The problem: Leave the pictures aside and copy all the data exactly.

Records to process:
# # # # # # #

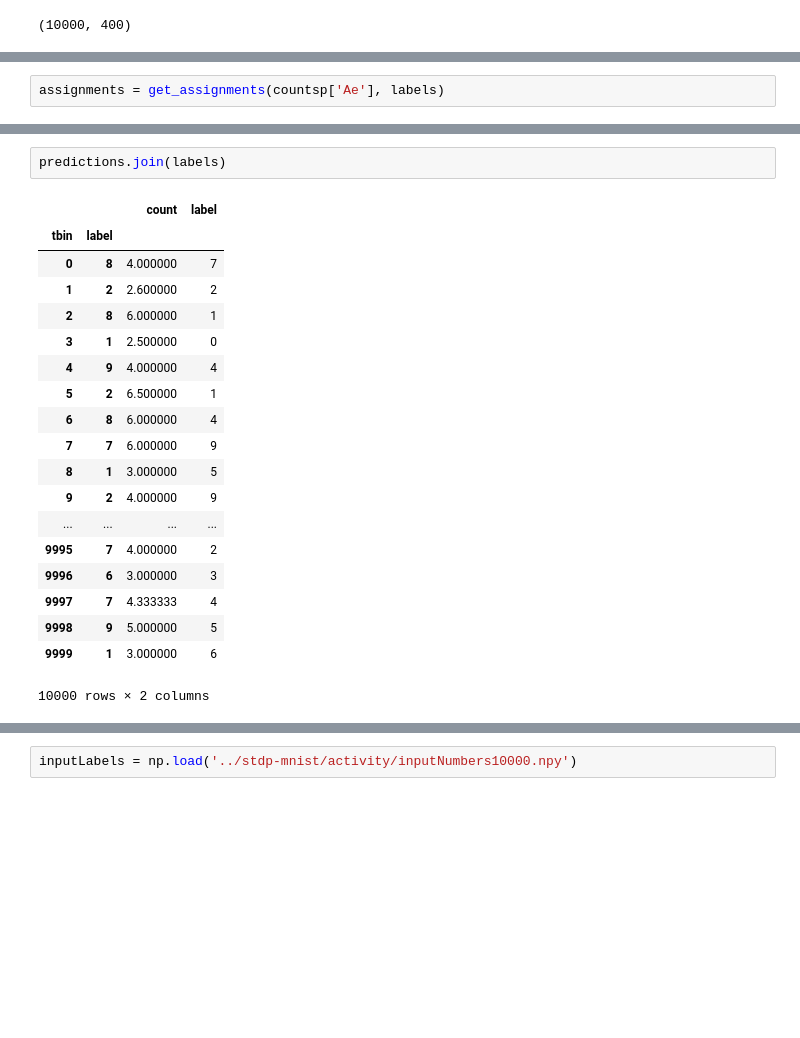
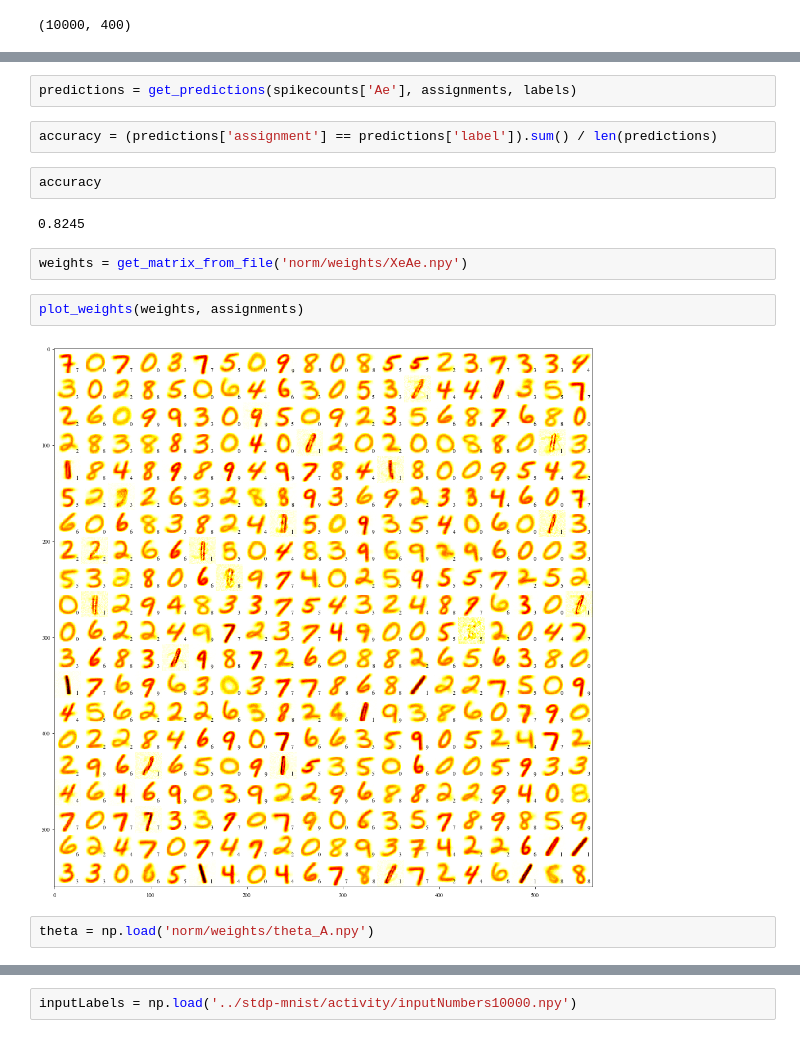
Before and after one commit to sdpenguin/Brian2STDPMNIST, a Jupyter notebook: analyse.ipynb, the cells around one changed output, grey strips where cells are left out. Saved outputs shown, nothing was run; the diff lists cells and outputs as text; blank space fills up the shorter version.

```diff
--- a/analyse.ipynb
+++ b/analyse.ipynb
@@ -182,2 +199,0 @@ def get_assignments(counts, labels):
-# %%
-assignments = get_assignments(countsp['Ae'], labels)
@@ -259,22 +200,16 @@ predictions
-# %%
-predictions.join(labels)
-# %% [output]
-|  |  | count | label |
-| tbin | label |  |  |
-| 0 | 8 | 4.000000 | 7 |
-| 1 | 2 | 2.600000 | 2 |
-| 2 | 8 | 6.000000 | 1 |
-| 3 | 1 | 2.500000 | 0 |
-| 4 | 9 | 4.000000 | 4 |
-| 5 | 2 | 6.500000 | 1 |
-| 6 | 8 | 6.000000 | 4 |
-| 7 | 7 | 6.000000 | 9 |
-| 8 | 1 | 3.000000 | 5 |
-| 9 | 2 | 4.000000 | 9 |
-| ... | ... | ... | ... |
-| 9995 | 7 | 4.000000 | 2 |
-| 9996 | 6 | 3.000000 | 3 |
-| 9997 | 7 | 4.333333 | 4 |
-| 9998 | 9 | 5.000000 | 5 |
-| 9999 | 1 | 3.000000 | 6 |
-10000 rows × 2 columns
+# %%
+predictions = get_predictions(spikecounts['Ae'], assignments, labels)
+# %%
+accuracy = (predictions['assignment'] == predictions['label']).sum() / len(predictions)
+# %%
+accuracy
+# %% [output]
+0.8245
+# %%
+weights = get_matrix_from_file('norm/weights/XeAe.npy')
+# %%
+plot_weights(weights, assignments)
+# %% [output]
+[figure, added]
+# %%
+theta = np.load('norm/weights/theta_A.npy')
```
Also changed, not shown: parts of 40 cells of this notebook, 3 other files.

# # # # # # #

Result of the exercise:
Before and after one commit to sdpenguin/Brian2STDPMNIST, a Jupyter notebook: analyse.ipynb, the cells around one changed output, grey strips where cells are left out. Saved outputs shown, nothing was run; the diff lists cells and outputs as text; blank space fills up the shorter version.

```diff
--- a/analyse.ipynb
+++ b/analyse.ipynb
@@ -182,2 +199,0 @@ def get_assignments(counts, labels):
-# %%
-assignments = get_assignments(countsp['Ae'], labels)
@@ -259,22 +200,16 @@ predictions
-# %%
-predictions.join(labels)
-# %% [output]
-|  |  | count | label |
-| tbin | label |  |  |
-| 0 | 8 | 4.000000 | 7 |
-| 1 | 2 | 2.600000 | 2 |
-| 2 | 8 | 6.000000 | 1 |
-| 3 | 1 | 2.500000 | 0 |
-| 4 | 9 | 4.000000 | 4 |
-| 5 | 2 | 6.500000 | 1 |
-| 6 | 8 | 6.000000 | 4 |
-| 7 | 7 | 6.000000 | 9 |
-| 8 | 1 | 3.000000 | 5 |
-| 9 | 2 | 4.000000 | 9 |
-| ... | ... | ... | ... |
-| 9995 | 7 | 4.000000 | 2 |
-| 9996 | 6 | 3.000000 | 3 |
-| 9997 | 7 | 4.333333 | 4 |
-| 9998 | 9 | 5.000000 | 5 |
-| 9999 | 1 | 3.000000 | 6 |
-10000 rows × 2 columns
+# %%
+predictions = get_predictions(spikecounts['Ae'], assignments, labels)
+# %%
+accuracy = (predictions['assignment'] == predictions['label']).sum() / len(predictions)
+# %%
+accuracy
+# %% [output]
+0.8245
+# %%
+weights = get_matrix_from_file('norm/weights/XeAe.npy')
+# %%
+plot_weights(weights, assignments)
+# %% [output]
+[figure, added]
+# %%
+theta = np.load('norm/weights/theta_A.npy')
```
Also changed, not shown: parts of 40 cells of this notebook, 3 other files.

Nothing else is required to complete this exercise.